Please write out each entry exactly as it appears.

Structured diff data:

== Segment start ==

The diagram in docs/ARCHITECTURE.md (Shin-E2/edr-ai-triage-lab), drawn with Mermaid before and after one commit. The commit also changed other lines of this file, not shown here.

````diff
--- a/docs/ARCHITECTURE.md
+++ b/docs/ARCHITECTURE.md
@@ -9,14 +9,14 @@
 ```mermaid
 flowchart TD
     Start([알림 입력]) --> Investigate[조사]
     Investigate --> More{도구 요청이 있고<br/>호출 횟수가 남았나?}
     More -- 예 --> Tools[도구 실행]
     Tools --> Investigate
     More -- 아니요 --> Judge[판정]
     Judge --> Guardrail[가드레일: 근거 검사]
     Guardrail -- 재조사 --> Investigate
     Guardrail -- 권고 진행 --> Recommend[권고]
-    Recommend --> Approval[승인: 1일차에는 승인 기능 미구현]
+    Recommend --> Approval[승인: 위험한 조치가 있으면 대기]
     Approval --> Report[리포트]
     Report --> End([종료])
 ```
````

== Segment end ==

● **Result of the exercise**
The diagram in docs/ARCHITECTURE.md (Shin-E2/edr-ai-triage-lab), drawn with Mermaid before and after one commit. The commit also changed other lines of this file, not shown here.

````diff
--- a/docs/ARCHITECTURE.md
+++ b/docs/ARCHITECTURE.md
@@ -9,14 +9,14 @@
 ```mermaid
 flowchart TD
     Start([알림 입력]) --> Investigate[조사]
     Investigate --> More{도구 요청이 있고<br/>호출 횟수가 남았나?}
     More -- 예 --> Tools[도구 실행]
     Tools --> Investigate
     More -- 아니요 --> Judge[판정]
     Judge --> Guardrail[가드레일: 근거 검사]
     Guardrail -- 재조사 --> Investigate
     Guardrail -- 권고 진행 --> Recommend[권고]
-    Recommend --> Approval[승인: 1일차에는 승인 기능 미구현]
+    Recommend --> Approval[승인: 위험한 조치가 있으면 대기]
     Approval --> Report[리포트]
     Report --> End([종료])
 ```
````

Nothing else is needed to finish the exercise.